By The Korea Herald
September 18, 2019

Diplomacy

Beijing lauds Solomon Islands’ move to break ties with Taiwan authorities

The United States has condemned the move. China highly commends the decision of the Solomon Islands’ government to recognize the one-China principle and sever the so-called “diplomatic ties” with the Taiwan authorities, Foreign Ministry spokeswoman Hua Chunying said late on Monday. Hua’s comment came as the Pacific island nation decided earlier on Monday at a cabinet meeting that it would break the so-called “diplomatic ties” with the Taiwan authorities and establish diplomatic relationship with Beijing. Hua said in an online statement that Beijing supports the Solomon Islands’ government in “making such an important decision as a sovereign and independent country”. Beijing has made it clear that there is but one China in the world, that the government of the People’s Republic of China is the sole legal government that represents the who


By China Daily
September 18, 2019

Diplomacy

S.E. Asian manufacturing sees opportunity in U.S.-China row

By Shingo Sugime and Yoichiro Tanaka / Yomiuri Shimbun Correspondents.
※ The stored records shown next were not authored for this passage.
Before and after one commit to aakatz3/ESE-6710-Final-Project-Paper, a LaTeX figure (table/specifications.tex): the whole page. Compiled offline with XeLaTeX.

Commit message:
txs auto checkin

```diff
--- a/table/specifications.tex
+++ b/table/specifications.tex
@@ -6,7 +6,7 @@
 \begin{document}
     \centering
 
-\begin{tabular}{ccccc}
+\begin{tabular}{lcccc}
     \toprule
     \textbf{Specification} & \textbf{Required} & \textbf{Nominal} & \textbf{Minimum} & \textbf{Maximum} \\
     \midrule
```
Southeast Asian countries are intensifying their efforts to attract companies planning to move production bases outside China, as the United States and China have become entrenched in tit-for-tat sanctions and retaliatory tariffs. To attract the needed outside investment, they are offering tax incentives and other benefits. ‘Thailand Plus’ “We see the U.S.-China trade frictions as an opportunity to expand our efforts to attract foreign companies,” Thai Deputy Prime Minister Somkid Jatusripitak told reporters after a Cabinet meeting on Sept. 10. On that day, the Thai government adopted what it calls the “Thailand Plus” package of preferential measures for companies that relocate factories and other facilities from China. A corporate tax deduction of up to 50 p


By The Japan News
September 18, 2019
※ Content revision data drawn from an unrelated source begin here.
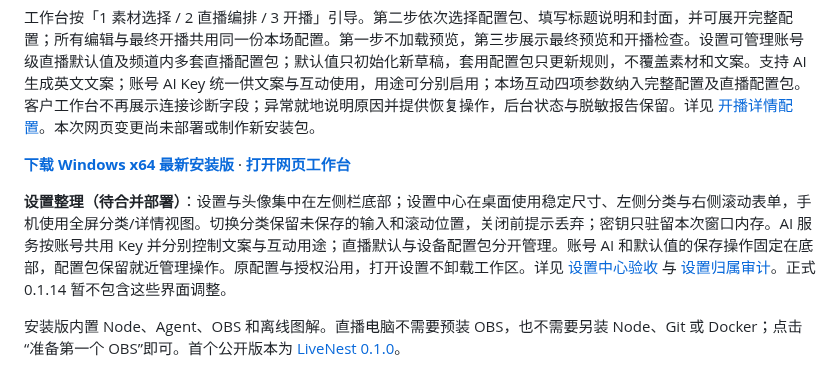
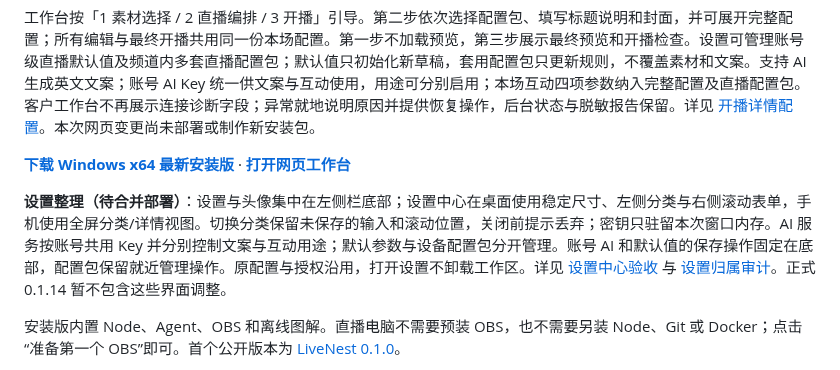
Before and after one commit to Doris619619/LivePilot-v2, a Markdown page: README.md, the part around the change. Drawn GitHub-style.

```diff
--- a/README.md
+++ b/README.md
@@ -7,7 +7,7 @@
 
 **[下载 Windows x64 最新安装版](https://github.com/Doris619619/LiveNest-Releases/releases/latest)** · **[打开网页工作台](https://livenest.duckdns.org/#workspace)**
 
-**设置整理（待合并部署）**：设置与头像集中在左侧栏底部；设置中心在桌面使用稳定尺寸、左侧分类与右侧滚动表单，手机使用全屏分类/详情视图。切换分类保留未保存的输入和滚动位置，关闭前提示丢弃；密钥只驻留本次窗口内存。AI 服务按账号共用 Key 并分别控制文案与互动用途；直播默认与设备配置包分开管理。账号 AI 和默认值的保存操作固定在底部，配置包保留就近管理操作。原配置与授权沿用，打开设置不卸载工作区。详见 [设置中心验收](docs/设置中心验收.md) 与 [设置归属审计](docs/设置归属审计.md)。正式 0.1.14 暂不包含这些界面调整。
+**设置整理（待合并部署）**：设置与头像集中在左侧栏底部；设置中心在桌面使用稳定尺寸、左侧分类与右侧滚动表单，手机使用全屏分类/详情视图。切换分类保留未保存的输入和滚动位置，关闭前提示丢弃；密钥只驻留本次窗口内存。AI 服务按账号共用 Key 并分别控制文案与互动用途；默认参数与设备配置包分开管理。账号 AI 和默认值的保存操作固定在底部，配置包保留就近管理操作。原配置与授权沿用，打开设置不卸载工作区。详见 [设置中心验收](docs/设置中心验收.md) 与 [设置归属审计](docs/设置归属审计.md)。正式 0.1.14 暂不包含这些界面调整。
 
 安装版内置 Node、Agent、OBS 和离线图解。直播电脑不需要预装 OBS，也不需要另装 Node、Git 或 Docker；点击“准备第一个 OBS”即可。首个公开版本为 [LiveNest 0.1.0](https://github.com/Doris619619/LiveNest-Releases/releases/tag/v0.1.0)。
 
```
Also changed, not shown: docs/设置中心验收.md (+2 -2 lines), docs/screenshots/settings-center/desktop-ai.png, docs/screenshots/settings-center/desktop-defaults.png, docs/screenshots/settings-center/desktop-profiles.png, docs/screenshots/settings-center/mobile-320-categories.png, docs/screenshots/settings-center/mobile-390-categories.png, docs/screenshots/settings-center/mobile-390-detail.png, 4 other files.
Diplomacy

Pyongyang confirms ready to resume talks, but gives conditions

Foreign minister confuses lawmakers on whether North Korean leader’s letter to Trump was different to one already made public. The long-stalled US-North Korea working level talks on denuclearization could take place soon, a senior North Korea official signaled in a statement carried by the Korean Central News Agency on Monday that also set out conditions for the resumption of dialogue. The director general of the North Korean Foreign Ministry’s department of American affairs said working-level talks will likely take place in a few weeks. He said the two countries may forge closer relations or hostility depend on what Washington brings to the table. But he also set out a number of conditions.


By The Korea Herald
September 17, 2019

Diplomacy

President blames China for ‘suppressing Taiwan int’l space’

The Solomon Islands is the latest country to not recognise Taiwan. President Tsai Ing-wen (蔡英文) strongly condemned Solomon Islands’ decision to establish diplomatic relations with China in a major statement released on Monday. The president blamed China for using “financial and political pressure to suppress Taiwan’s international space” and called Beijing’s action “a threat,” but also a “brazen challenge and detriment to the international order.” Taiwan’s attitude towards its diplomatic allies has been one of sincere friendship, she said, stressing that Taiwan spares “no effort” and treats allies with “sincerity.” In the face of China’s alleged interference, however, she added that “we will not stand to be threatened, nor will we be subjected to ceaseless demands.” The president also stressed that Taiwan will not engage in “dollar diplomacy” with China


By ANN Members
September 17, 2019